━━━ Dataset

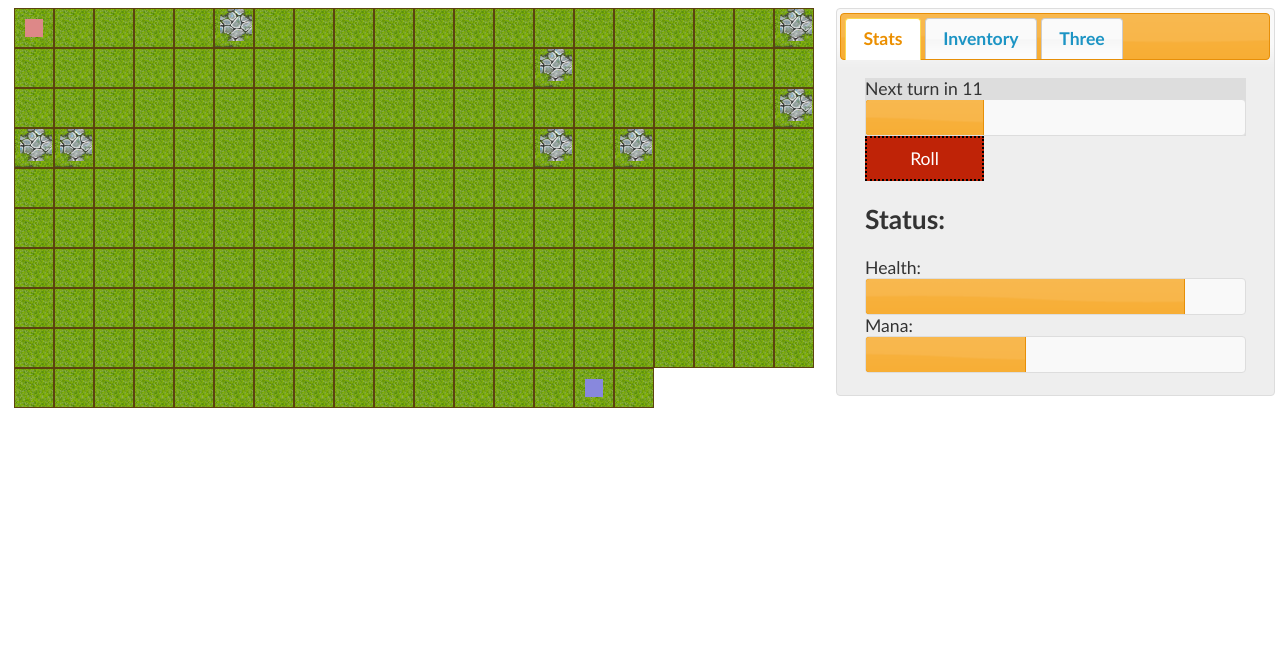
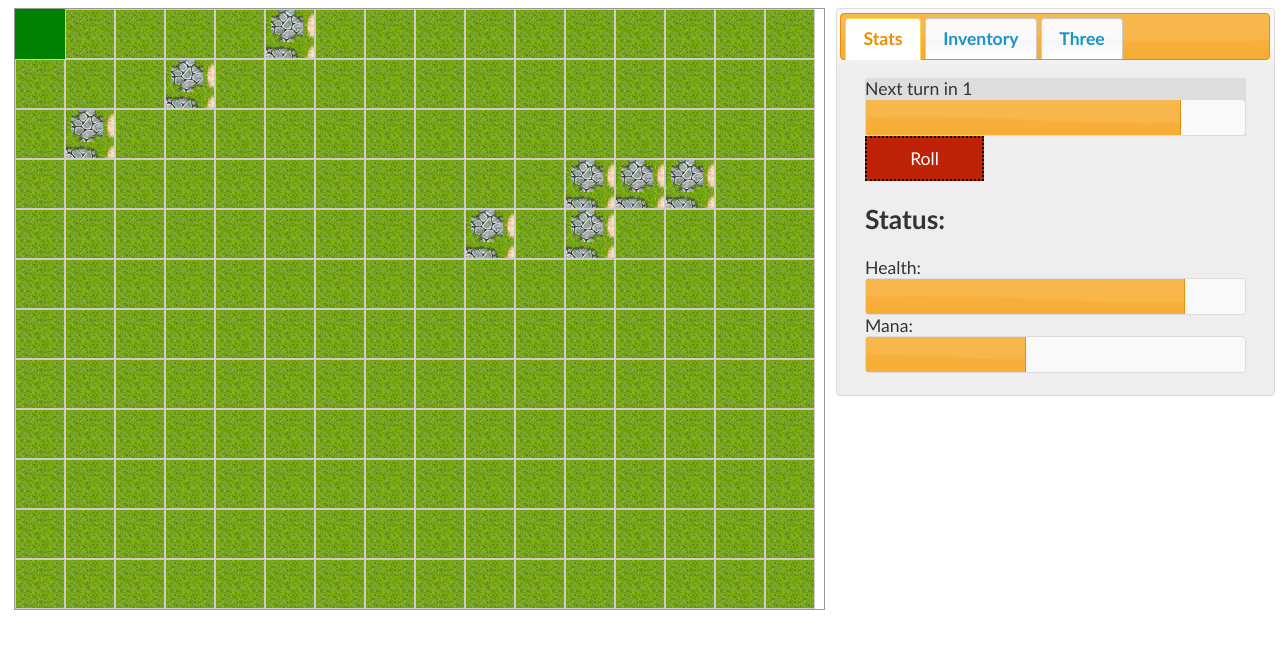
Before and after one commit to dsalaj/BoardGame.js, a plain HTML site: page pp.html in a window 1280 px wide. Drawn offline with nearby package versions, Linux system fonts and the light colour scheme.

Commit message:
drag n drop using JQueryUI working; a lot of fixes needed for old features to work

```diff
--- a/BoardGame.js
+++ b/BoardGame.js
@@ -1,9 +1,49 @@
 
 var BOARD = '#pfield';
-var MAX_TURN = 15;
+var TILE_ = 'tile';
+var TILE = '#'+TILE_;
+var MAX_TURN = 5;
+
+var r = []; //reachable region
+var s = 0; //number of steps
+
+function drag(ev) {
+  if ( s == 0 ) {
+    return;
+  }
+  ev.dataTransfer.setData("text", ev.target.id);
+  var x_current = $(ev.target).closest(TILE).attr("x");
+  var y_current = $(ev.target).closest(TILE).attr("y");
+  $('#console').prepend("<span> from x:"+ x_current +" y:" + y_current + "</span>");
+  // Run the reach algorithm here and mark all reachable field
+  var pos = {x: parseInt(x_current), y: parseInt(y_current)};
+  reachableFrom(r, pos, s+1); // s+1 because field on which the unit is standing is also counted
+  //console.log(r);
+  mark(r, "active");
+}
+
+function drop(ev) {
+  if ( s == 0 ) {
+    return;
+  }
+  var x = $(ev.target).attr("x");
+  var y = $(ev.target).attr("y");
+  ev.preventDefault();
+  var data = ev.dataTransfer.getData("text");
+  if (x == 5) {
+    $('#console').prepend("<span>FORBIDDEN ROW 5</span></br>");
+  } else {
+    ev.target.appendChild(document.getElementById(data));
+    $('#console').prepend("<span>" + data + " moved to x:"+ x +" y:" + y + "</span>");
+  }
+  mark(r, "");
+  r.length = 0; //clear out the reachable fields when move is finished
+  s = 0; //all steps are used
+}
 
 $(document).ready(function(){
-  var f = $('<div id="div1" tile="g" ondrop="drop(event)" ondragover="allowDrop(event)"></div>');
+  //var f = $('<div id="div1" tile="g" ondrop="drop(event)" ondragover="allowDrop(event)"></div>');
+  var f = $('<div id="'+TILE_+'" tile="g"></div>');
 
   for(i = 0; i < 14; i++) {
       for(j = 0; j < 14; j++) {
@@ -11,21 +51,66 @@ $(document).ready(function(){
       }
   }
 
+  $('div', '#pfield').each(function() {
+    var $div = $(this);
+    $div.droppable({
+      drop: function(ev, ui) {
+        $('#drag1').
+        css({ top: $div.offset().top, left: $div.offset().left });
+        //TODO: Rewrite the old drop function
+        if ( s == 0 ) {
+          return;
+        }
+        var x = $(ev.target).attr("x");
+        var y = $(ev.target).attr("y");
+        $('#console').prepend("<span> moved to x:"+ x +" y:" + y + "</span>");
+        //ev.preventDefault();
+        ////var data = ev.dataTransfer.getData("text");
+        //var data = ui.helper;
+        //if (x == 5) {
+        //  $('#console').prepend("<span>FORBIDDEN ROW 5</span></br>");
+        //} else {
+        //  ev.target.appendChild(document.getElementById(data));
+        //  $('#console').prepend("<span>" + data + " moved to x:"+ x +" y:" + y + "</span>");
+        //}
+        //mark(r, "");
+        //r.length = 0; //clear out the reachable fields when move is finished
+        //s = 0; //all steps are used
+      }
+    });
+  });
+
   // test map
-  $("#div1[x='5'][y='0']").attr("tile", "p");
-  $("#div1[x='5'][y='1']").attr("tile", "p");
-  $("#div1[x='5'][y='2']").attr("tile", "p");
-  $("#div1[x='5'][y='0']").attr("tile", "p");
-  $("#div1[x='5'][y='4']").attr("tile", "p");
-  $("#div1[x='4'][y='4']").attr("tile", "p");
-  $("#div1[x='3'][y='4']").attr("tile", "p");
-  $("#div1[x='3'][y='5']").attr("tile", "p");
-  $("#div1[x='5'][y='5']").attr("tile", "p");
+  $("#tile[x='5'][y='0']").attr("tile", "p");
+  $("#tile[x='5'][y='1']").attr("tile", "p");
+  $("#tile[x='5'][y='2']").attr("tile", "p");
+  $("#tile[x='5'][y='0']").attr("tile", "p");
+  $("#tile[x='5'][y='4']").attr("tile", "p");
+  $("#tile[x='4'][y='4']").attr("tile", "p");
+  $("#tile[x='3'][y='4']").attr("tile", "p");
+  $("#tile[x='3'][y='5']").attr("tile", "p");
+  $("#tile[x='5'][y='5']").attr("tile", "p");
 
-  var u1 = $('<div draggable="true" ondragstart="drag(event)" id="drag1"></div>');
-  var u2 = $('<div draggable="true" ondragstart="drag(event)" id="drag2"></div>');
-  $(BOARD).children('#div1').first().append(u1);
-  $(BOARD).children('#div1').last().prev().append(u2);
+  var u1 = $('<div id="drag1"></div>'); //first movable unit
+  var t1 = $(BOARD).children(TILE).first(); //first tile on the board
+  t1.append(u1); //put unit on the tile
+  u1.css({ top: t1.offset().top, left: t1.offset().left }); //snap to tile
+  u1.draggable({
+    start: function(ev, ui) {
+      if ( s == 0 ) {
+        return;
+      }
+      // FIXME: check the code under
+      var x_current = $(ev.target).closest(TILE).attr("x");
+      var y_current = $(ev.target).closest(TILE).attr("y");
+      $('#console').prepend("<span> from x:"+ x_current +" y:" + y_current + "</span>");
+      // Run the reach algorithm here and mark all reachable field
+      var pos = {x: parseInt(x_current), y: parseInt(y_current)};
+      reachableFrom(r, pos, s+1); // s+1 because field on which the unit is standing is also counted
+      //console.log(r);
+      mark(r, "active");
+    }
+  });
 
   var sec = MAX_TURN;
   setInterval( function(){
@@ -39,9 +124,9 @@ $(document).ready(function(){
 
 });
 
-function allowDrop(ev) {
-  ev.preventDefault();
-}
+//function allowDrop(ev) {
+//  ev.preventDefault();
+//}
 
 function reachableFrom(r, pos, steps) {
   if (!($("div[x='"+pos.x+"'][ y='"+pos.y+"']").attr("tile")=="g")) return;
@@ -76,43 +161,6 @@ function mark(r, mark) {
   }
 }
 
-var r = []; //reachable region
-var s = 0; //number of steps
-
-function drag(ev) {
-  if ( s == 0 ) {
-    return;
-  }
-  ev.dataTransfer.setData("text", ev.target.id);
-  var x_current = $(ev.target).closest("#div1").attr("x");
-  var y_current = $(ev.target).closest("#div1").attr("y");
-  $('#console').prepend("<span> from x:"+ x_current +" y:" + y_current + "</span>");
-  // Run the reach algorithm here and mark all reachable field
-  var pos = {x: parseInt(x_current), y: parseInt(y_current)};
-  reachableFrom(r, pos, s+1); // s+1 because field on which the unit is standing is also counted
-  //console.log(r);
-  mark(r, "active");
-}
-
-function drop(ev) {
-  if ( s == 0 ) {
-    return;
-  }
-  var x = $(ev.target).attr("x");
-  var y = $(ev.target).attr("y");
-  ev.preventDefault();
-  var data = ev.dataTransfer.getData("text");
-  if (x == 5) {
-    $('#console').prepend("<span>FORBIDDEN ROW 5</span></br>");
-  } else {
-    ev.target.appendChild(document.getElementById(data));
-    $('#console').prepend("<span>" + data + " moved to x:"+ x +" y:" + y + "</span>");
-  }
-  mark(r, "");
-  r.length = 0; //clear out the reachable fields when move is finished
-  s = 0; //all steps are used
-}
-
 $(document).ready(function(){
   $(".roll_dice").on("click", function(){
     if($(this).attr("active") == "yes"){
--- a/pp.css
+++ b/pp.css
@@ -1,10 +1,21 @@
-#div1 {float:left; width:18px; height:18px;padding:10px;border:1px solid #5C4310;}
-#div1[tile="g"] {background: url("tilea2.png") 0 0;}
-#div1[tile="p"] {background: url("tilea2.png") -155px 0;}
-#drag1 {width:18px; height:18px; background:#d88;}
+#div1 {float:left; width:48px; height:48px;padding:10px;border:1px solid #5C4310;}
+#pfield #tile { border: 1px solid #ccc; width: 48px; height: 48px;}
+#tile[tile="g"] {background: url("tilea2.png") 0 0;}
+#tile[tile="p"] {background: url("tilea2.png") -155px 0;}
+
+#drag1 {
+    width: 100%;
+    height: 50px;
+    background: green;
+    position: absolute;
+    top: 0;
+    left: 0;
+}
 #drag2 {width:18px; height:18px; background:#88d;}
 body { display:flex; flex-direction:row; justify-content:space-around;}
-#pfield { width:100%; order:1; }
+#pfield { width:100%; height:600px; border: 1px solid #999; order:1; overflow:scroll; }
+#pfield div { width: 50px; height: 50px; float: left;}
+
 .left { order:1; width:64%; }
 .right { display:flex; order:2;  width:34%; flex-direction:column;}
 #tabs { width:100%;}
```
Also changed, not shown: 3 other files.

━━━━━━

# Directions
Search the data for the string "unit" and copy each line where it appears.

# Response
+  reachableFrom(r, pos, s+1); // s+1 because field on which the unit is standing is also counted
+  var u1 = $('<div id="drag1"></div>'); //first movable unit
+  t1.append(u1); //put unit on the tile
+      reachableFrom(r, pos, s+1); // s+1 because field on which the unit is standing is also counted
-  reachableFrom(r, pos, s+1); // s+1 because field on which the unit is standing is also counted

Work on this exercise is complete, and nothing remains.